▶ Exercise requirements
Using the entries that follow, give only the number of lines with the word "application" in them.

▶ Dataset records
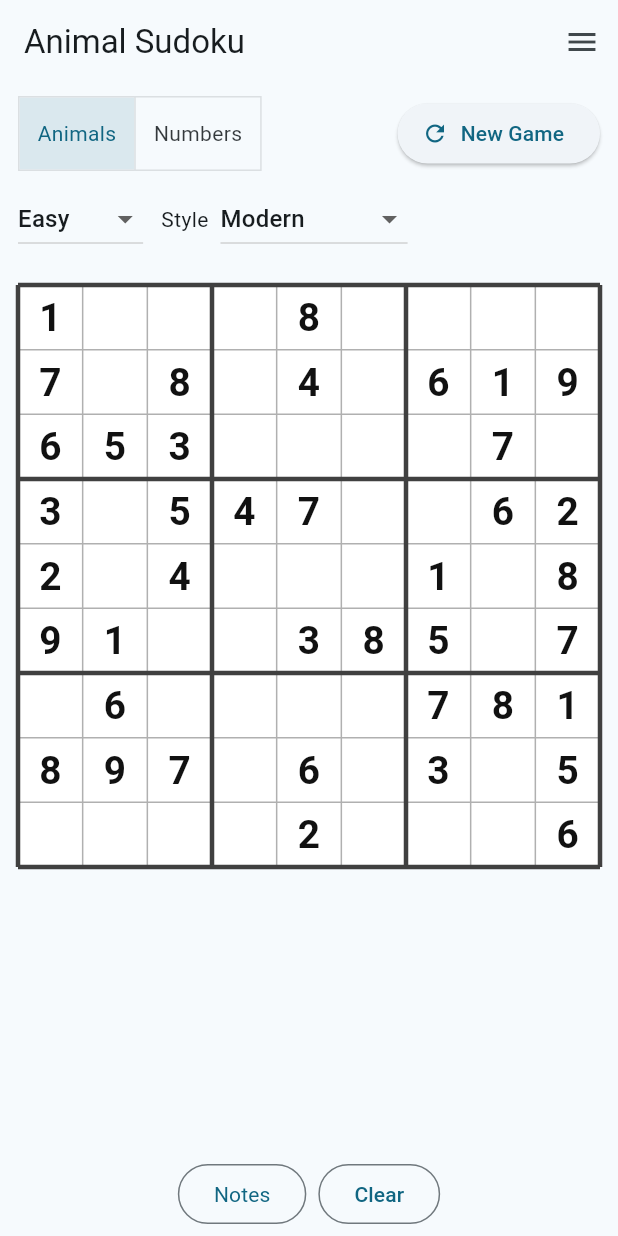
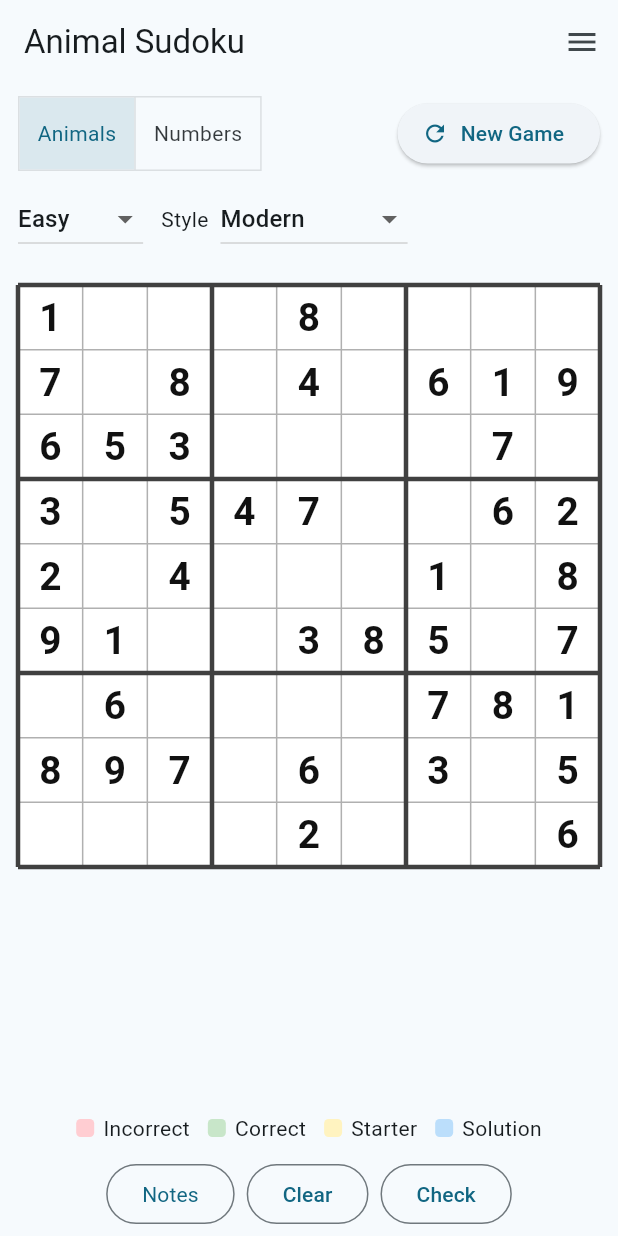
Before and after one commit to brownidj/sudoku_01, a Flutter app: the screen it shows after launch, in the side drawer, after a tap on "New Game", on a phone screen of 412 x 824 dp. Run offline on Flutter 3.47's test engine with Material 3 defaults, Android fonts, the phone set to English and light mode, and no system bars; statements that could not run were skipped.

Commit message:
Added Check and solution

```diff
--- a/flutter_app/lib/app/sudoku_controller.dart
+++ b/flutter_app/lib/app/sudoku_controller.dart
@@ -5,6 +5,7 @@ import 'package:flutter/services.dart';
 import 'package:flutter_app/application/game_service.dart';
 import 'package:flutter_app/application/puzzles.dart' as puzzles;
 import 'package:flutter_app/application/results.dart';
+import 'package:flutter_app/application/solver.dart';
 import 'package:flutter_app/application/state.dart';
 import 'package:flutter_app/domain/types.dart';
 
@@ -15,6 +16,9 @@ class CellVm {
   final List<Digit> notes;
   final bool selected;
   final bool conflicted;
+  final bool incorrect;
+  final bool solutionAdded;
+  final bool correct;
 
   const CellVm({
     required this.coord,
@@ -23,6 +27,9 @@ class CellVm {
     required this.notes,
     required this.selected,
     required this.conflicted,
+    required this.incorrect,
+    required this.solutionAdded,
+    required this.correct,
   });
 }
 
@@ -45,6 +52,7 @@ class UiState {
   final String contentMode;
   final String animalStyle;
   final Coord? selected;
+  final bool gameOver;
 
   const UiState({
     required this.board,
@@ -59,6 +67,7 @@ class UiState {
     required this.contentMode,
     required this.animalStyle,
     required this.selected,
+    required this.gameOver,
   });
 }
 
@@ -75,6 +84,12 @@ class SudokuController extends ChangeNotifier {
   String _styleName = 'Modern';
   String _contentMode = 'animals';
   String _animalStyle = 'simple';
+  bool _gameOver = false;
+  Set<Coord> _incorrectCells = {};
+  Set<Coord> _solutionAddedCells = {};
+  Set<Coord> _correctCells = {};
+  Grid? _solutionGrid;
+  Grid? _initialGrid;
 
   SudokuController() {
     _history = _service.initialHistory();
@@ -90,10 +105,19 @@ class SudokuController extends ChangeNotifier {
     _lastConflicts = {};
     _lastSolved = false;
     _difficultyLocked = false;
+    _gameOver = false;
+    _incorrectCells = {};
+    _solutionAddedCells = {};
+    _correctCells = {};
+    _solutionGrid = null;
+    _initialGrid = _copyGrid(puzzle.grid);
     _applyResult(res, statusOverride: 'New game (${puzzle.difficulty}): ${puzzle.puzzleId}');
   }
 
   void onCellTapped(Coord coord) {
+    if (_gameOver) {
+      return;
+    }
     final cell = _history.present.board.cellAtCoord(coord);
     if (cell.given) {
       return;
@@ -103,6 +127,9 @@ class SudokuController extends ChangeNotifier {
   }
 
   void onDigitPressed(Digit digit) {
+    if (_gameOver) {
+      return;
+    }
     if (_selected == null) {
       _render('Select a cell');
       return;
@@ -116,6 +143,9 @@ class SudokuController extends ChangeNotifier {
   }
 
   void onClearPressed() {
+    if (_gameOver) {
+      return;
+    }
     if (_selected == null) {
       _render('Select a cell');
       return;
@@ -127,16 +157,25 @@ class SudokuController extends ChangeNotifier {
   }
 
   void onToggleNotesMode() {
+    if (_gameOver) {
+      return;
+    }
     _notesMode = !_notesMode;
     _render(_notesMode ? 'Notes mode on' : 'Notes mode off');
   }
 
   void onUndo() {
+    if (_gameOver) {
+      return;
+    }
     final res = _service.undo(_history);
     _applyResult(res);
   }
 
   void onRedo() {
+    if (_gameOver) {
+      return;
+    }
     final res = _service.redo(_history);
     _applyResult(res);
   }
@@ -148,6 +187,12 @@ class SudokuController extends ChangeNotifier {
     _lastConflicts = {};
     _lastSolved = false;
     _difficultyLocked = false;
+    _gameOver = false;
+    _incorrectCells = {};
+    _solutionAddedCells = {};
+    _correctCells = {};
+    _solutionGrid = null;
+    _initialGrid = _copyGrid(puzzle.grid);
     _applyResult(res, statusOverride: 'New game (${puzzle.difficulty}): ${puzzle.puzzleId}');
   }
 
@@ -168,6 +213,12 @@ class SudokuController extends ChangeNotifier {
     _lastConflicts = {};
     _lastSolved = false;
     _difficultyLocked = false;
+    _gameOver = false;
+    _incorrectCells = {};
+    _solutionAddedCells = {};
+    _correctCells = {};
+    _solutionGrid = null;
+    _initialGrid = _copyGrid(puzzle.grid);
     _applyResult(res, statusOverride: 'New game (${puzzle.difficulty}): ${puzzle.puzzleId}');
   }
 
@@ -184,6 +235,79 @@ class SudokuController extends ChangeNotifier {
   void onAnimalStyleChanged(String style) {
     _animalStyle = style == 'cute' ? 'cute' : 'simple';
     _render('Animal style: $_animalStyle');
+  }
+
+  void onCheckSolution() {
+    if (_gameOver) {
+      return;
+    }
+    final base = _initialGrid ?? _gridFromBoard(_history.present.board);
+    final solved = solveGrid(base);
+    if (solved == null) {
+      return;
+    }
+    final incorrect = <Coord>{};
+    final added = <Coord>{};
+    final correct = <Coord>{};
+    for (var r = 0; r < 9; r += 1) {
+      for (var c = 0; c < 9; c += 1) {
+        final value = _history.present.board.cellAt(r, c).value;
+        final solvedValue = solved[r][c];
+        if (value != null && solvedValue != null && value != solvedValue) {
+          incorrect.add(Coord(r, c));
+        } else if (value != null && solvedValue != null && value == solvedValue) {
+          final cell = _history.present.board.cellAt(r, c);
+          if (!cell.given) {
+            correct.add(Coord(r, c));
+          }
+        } else if (value == null && solvedValue != null) {
+          added.add(Coord(r, c));
+        }
+      }
+    }
+    _incorrectCells = incorrect;
+    _correctCells = correct;
+    _solutionGrid = null;
+    _solutionAddedCells = {};
+    _selected = null;
+    _gameOver = true;
+    _render('Check complete');
+  }
+
+  void onShowSolution() {
+    if (!_gameOver) {
+      return;
+    }
+    final base = _initialGrid ?? _gridFromBoard(_history.present.board);
+    final solved = solveGrid(base);
+    if (solved == null) {
+      return;
+    }
+    final incorrect = <Coord>{};
+    final added = <Coord>{};
+    final correct = <Coord>{};
+    for (var r = 0; r < 9; r += 1) {
+      for (var c = 0; c < 9; c += 1) {
+        final value = _history.present.board.cellAt(r, c).value;
+        final solvedValue = solved[r][c];
+        if (value != null && solvedValue != null && value != solvedValue) {
+          incorrect.add(Coord(r, c));
+        } else if (value != null && solvedValue != null && value == solvedValue) {
+          final cell = _history.present.board.cellAt(r, c);
+          if (!cell.given) {
+            correct.add(Coord(r, c));
+          }
+        } else if (value == null && solvedValue != null) {
+          added.add(Coord(r, c));
+        }
+      }
+    }
+    _incorrectCells = incorrect;
+    _correctCells = correct;
+    _solutionGrid = solved;
+    _solutionAddedCells = added;
+    _selected = null;
+    _render('Solution');
   }
 
   Future<void> onSaveRequested(BuildContext context) async {
@@ -239,6 +363,12 @@ class SudokuController extends ChangeNotifier {
       _lastConflicts = {};
       _lastSolved = false;
       _difficultyLocked = res.history.canUndo();
+      _gameOver = false;
+      _incorrectCells = {};
+      _solutionAddedCells = {};
+      _correctCells = {};
+      _solutionGrid = null;
+      _initialGrid = _extractInitialGrid(res.history);
       _applyResult(res, statusOverride: 'Game loaded.');
     } catch (error) {
       if (context.mounted) {
@@ -273,20 +403,27 @@ class SudokuController extends ChangeNotifier {
   UiState _buildState() {
     final board = _history.present.board;
     final cells = <List<CellVm>>[];
+    final solution = _solutionGrid;
     for (var r = 0; r < 9; r += 1) {
       final row = <CellVm>[];
       for (var c = 0; c < 9; c += 1) {
         final coord = Coord(r, c);
         final cell = board.cellAt(r, c);
         final notes = cell.notes.toList()..sort();
+        final solutionValue = solution != null ? solution[r][c] : null;
+        final displayValue = cell.value ?? solutionValue;
+        final solutionAdded = _solutionAddedCells.contains(coord);
         row.add(
           CellVm(
             coord: coord,
-            value: cell.value,
-            given: cell.given,
+            value: displayValue,
+            given: cell.given && !solutionAdded,
             notes: notes,
             selected: coord == _selected,
             conflicted: _lastConflicts.contains(coord),
+            incorrect: _incorrectCells.contains(coord),
+            solutionAdded: solutionAdded,
+            correct: _correctCells.contains(coord),
           ),
         );
       }
@@ -306,6 +443,26 @@ class SudokuController extends ChangeNotifier {
       contentMode: _contentMode,
       animalStyle: _animalStyle,
       selected: _selected,
+      gameOver: _gameOver,
     );
   }
+
+  Grid _gridFromBoard(Board board) {
+    return List<List<Digit?>>.generate(
+      9,
+      (r) => List<Digit?>.generate(9, (c) => board.cellAt(r, c).value),
+      growable: false,
+    );
   }
+
+  Grid _extractInitialGrid(History history) {
+    if (history.past.isNotEmpty) {
+      return _gridFromBoard(history.past.first.board);
+    }
+    return _gridFromBoard(history.present.board);
+  }
+
+  Grid _copyGrid(Grid grid) {
+    return grid.map((row) => row.toList(growable: false)).toList(growable: false);
+  }
+}
--- a/flutter_app/lib/ui/board_painter.dart
+++ b/flutter_app/lib/ui/board_painter.dart
@@ -98,10 +98,28 @@ class SudokuBoardPainter extends CustomPainter {
 
         canvas.drawRect(rect, Paint()..color = bg);
 
-        if (cell.conflicted) {
-          _drawOutline(canvas, rect, style.outlineConflict, 3);
-        } else if (cell.selected) {
-          _drawOutline(canvas, rect, style.outlineSelected, 3);
+        if (state.gameOver) {
+          Color? highlight;
+          if (cell.incorrect) {
+            highlight = style.highlightIncorrect;
+          } else if (cell.solutionAdded) {
+            highlight = style.highlightSolution;
+          } else if (cell.given) {
+            highlight = style.highlightGiven;
+          } else if (cell.correct) {
+            highlight = style.highlightCorrect;
+          }
+          if (highlight != null) {
+            canvas.drawRect(rect, Paint()..color = highlight);
+          }
+        }
+
+        if (!state.gameOver) {
+          if (cell.selected) {
+            _drawOutline(canvas, rect, style.outlineSelected, 3);
+          } else if (cell.conflicted) {
+            _drawOutline(canvas, rect, style.outlineConflict, 3);
+          }
         }
 
         if (cell.value != null) {
@@ -113,6 +131,8 @@ class SudokuBoardPainter extends CustomPainter {
         } else if (cell.notes.isNotEmpty) {
           _drawNotes(canvas, rect, cell.notes, cellSize);
         }
+
+        // Solution/correct/given outlines handled above.
       }
     }
   }
--- a/flutter_app/lib/ui/styles.dart
+++ b/flutter_app/lib/ui/styles.dart
@@ -17,6 +17,13 @@ class BoardStyle {
   final Color statusBg;
   final Color notesBadgeBg;
   final Color notesBadgeOutline;
+  final Color outlineGiven;
+  final Color outlineCorrect;
+  final Color outlineSolution;
+  final Color highlightIncorrect;
+  final Color highlightCorrect;
+  final Color highlightGiven;
+  final Color highlightSolution;
 
   const BoardStyle({
     required this.boardBg,
@@ -35,6 +42,13 @@ class BoardStyle {
     required this.statusBg,
     required this.notesBadgeBg,
     required this.notesBadgeOutline,
+    required this.outlineGiven,
+    required this.outlineCorrect,
+    required this.outlineSolution,
+    required this.highlightIncorrect,
+    required this.highlightCorrect,
+    required this.highlightGiven,
+    required this.highlightSolution,
   });
 }
 
@@ -55,6 +69,13 @@ const BoardStyle styleModern = BoardStyle(
   statusBg: Color(0xFFF5F5F5),
   notesBadgeBg: Color(0xFFCFE8FF),
   notesBadgeOutline: Color(0xFF1E5AA8),
+  outlineGiven: Color(0xFFFFD54F),
+  outlineCorrect: Color(0xFF2E8B57),
+  outlineSolution: Color(0xFF1976D2),
+  highlightIncorrect: Color(0xFFFFCDD2),
+  highlightCorrect: Color(0xFFC8E6C9),
+  highlightGiven: Color(0xFFFFF3C0),
+  highlightSolution: Color(0xFFBBDEFB),
 );
 
 const BoardStyle styleClassic = BoardStyle(
@@ -74,6 +95,13 @@ const BoardStyle styleClassic = BoardStyle(
   statusBg: Color(0xFFEFE9DC),
   notesBadgeBg: Color(0xFFE6DDC6),
   notesBadgeOutline: Color(0xFF6B5B3E),
+  outlineGiven: Color(0xFFFFD54F),
+  outlineCorrect: Color(0xFF2E8B57),
+  outlineSolution: Color(0xFF1976D2),
+  highlightIncorrect: Color(0xFFFFCDD2),
+  highlightCorrect: Color(0xFFC8E6C9),
+  highlightGiven: Color(0xFFFFF3C0),
+  highlightSolution: Color(0xFFBBDEFB),
 );
 
 const BoardStyle styleHighContrast = BoardStyle(
@@ -93,6 +121,13 @@ const BoardStyle styleHighContrast = BoardStyle(
   statusBg: Color(0xFFE0E0E0),
   notesBadgeBg: Color(0xFFFFFF99),
   notesBadgeOutline: Colors.black,
+  outlineGiven: Color(0xFFFFD54F),
+  outlineCorrect: Color(0xFF2E8B57),
+  outlineSolution: Color(0xFF1976D2),
+  highlightIncorrect: Color(0xFFFFCDD2),
+  highlightCorrect: Color(0xFFC8E6C9),
+  highlightGiven: Color(0xFFFFF3C0),
+  highlightSolution: Color(0xFFBBDEFB),
 );
 
 BoardStyle styleForName(String name) {
--- a/flutter_app/lib/ui/sudoku_screen.dart
+++ b/flutter_app/lib/ui/sudoku_screen.dart
@@ -156,6 +156,7 @@ class _SudokuScreenState extends State<SudokuScreen> {
                   ),
                 ),
                 _buildCandidatePanel(state),
+                _buildLegend(style),
                 _buildActionBar(state),
               ],
             ),
@@ -288,6 +289,24 @@ class _SudokuScreenState extends State<SudokuScreen> {
               child: const Text('Clear'),
             ),
           ),
+          SizedBox(
+            height: 40,
+            child: OutlinedButton(
+              onPressed: () {
+                setState(() {
+                  _showCandidates = false;
+                  _candidateDigits = const [];
+                  _candidateCoord = null;
+                });
+                if (state.gameOver) {
+                  widget.controller.onShowSolution();
+                } else {
+                  widget.controller.onCheckSolution();
+                }
+              },
+              child: Text(state.gameOver ? 'Solution' : 'Check'),
+            ),
+          ),
         ],
       ),
     );
@@ -310,6 +329,9 @@ class _SudokuScreenState extends State<SudokuScreen> {
   Future<void> _handleCellTap(Coord coord) async {
     widget.controller.onCellTapped(coord);
     final state = widget.controller.state;
+    if (state.gameOver) {
+      return;
+    }
     final cell = state.board.cells[coord.row][coord.col];
     if (cell.given) {
       return;
@@ -448,7 +470,7 @@ class _SudokuScreenState extends State<SudokuScreen> {
   }
 
   Widget _buildCandidatePanel(UiState state) {
-    if (!_showCandidates || _candidateCoord == null) {
+    if (!_showCandidates || _candidateCoord == null || state.gameOver) {
       return const SizedBox.shrink();
     }
     final showAnimals = state.contentMode == 'animals';
@@ -498,4 +520,38 @@ class _SudokuScreenState extends State<SudokuScreen> {
       ),
     );
   }
+
+  Widget _buildLegend(BoardStyle style) {
+    return Padding(
+      padding: const EdgeInsets.symmetric(horizontal: 16, vertical: 6),
+      child: Wrap(
+        spacing: 12,
+        runSpacing: 8,
+        children: [
+          _legendItem(style.highlightIncorrect, 'Incorrect'),
+          _legendItem(style.highlightCorrect, 'Correct'),
+          _legendItem(style.highlightGiven, 'Starter'),
+          _legendItem(style.highlightSolution, 'Solution'),
+        ],
+      ),
+    );
+  }
+
+  Widget _legendItem(Color color, String label) {
+    return Row(
+      mainAxisSize: MainAxisSize.min,
+      children: [
+        Container(
+          width: 12,
+          height: 12,
+          decoration: BoxDecoration(
+            color: color,
+            borderRadius: BorderRadius.circular(3),
+          ),
+        ),
+        const SizedBox(width: 6),
+        Text(label),
+      ],
+    );
+  }
 }
--- a/flutter_app/pubspec.yaml
+++ b/flutter_app/pubspec.yaml
@@ -16,7 +16,7 @@ publish_to: 'none' # Remove this line if you wish to publish to pub.dev
 # https://developer.apple.com/library/archive/documentation/General/Reference/InfoPlistKeyReference/Articles/CoreFoundationKeys.html
 # In Windows, build-name is used as the major, minor, and patch parts
 # of the product and file versions while build-number is used as the build suffix.
-version: 0.1.1+1
+version: 0.2.1+25
 
 environment:
   sdk: ^3.10.7
```
Also changed, not shown: 2 other files. Lines whose indentation alone changed are shown as unchanged.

▶ Reply to the task
5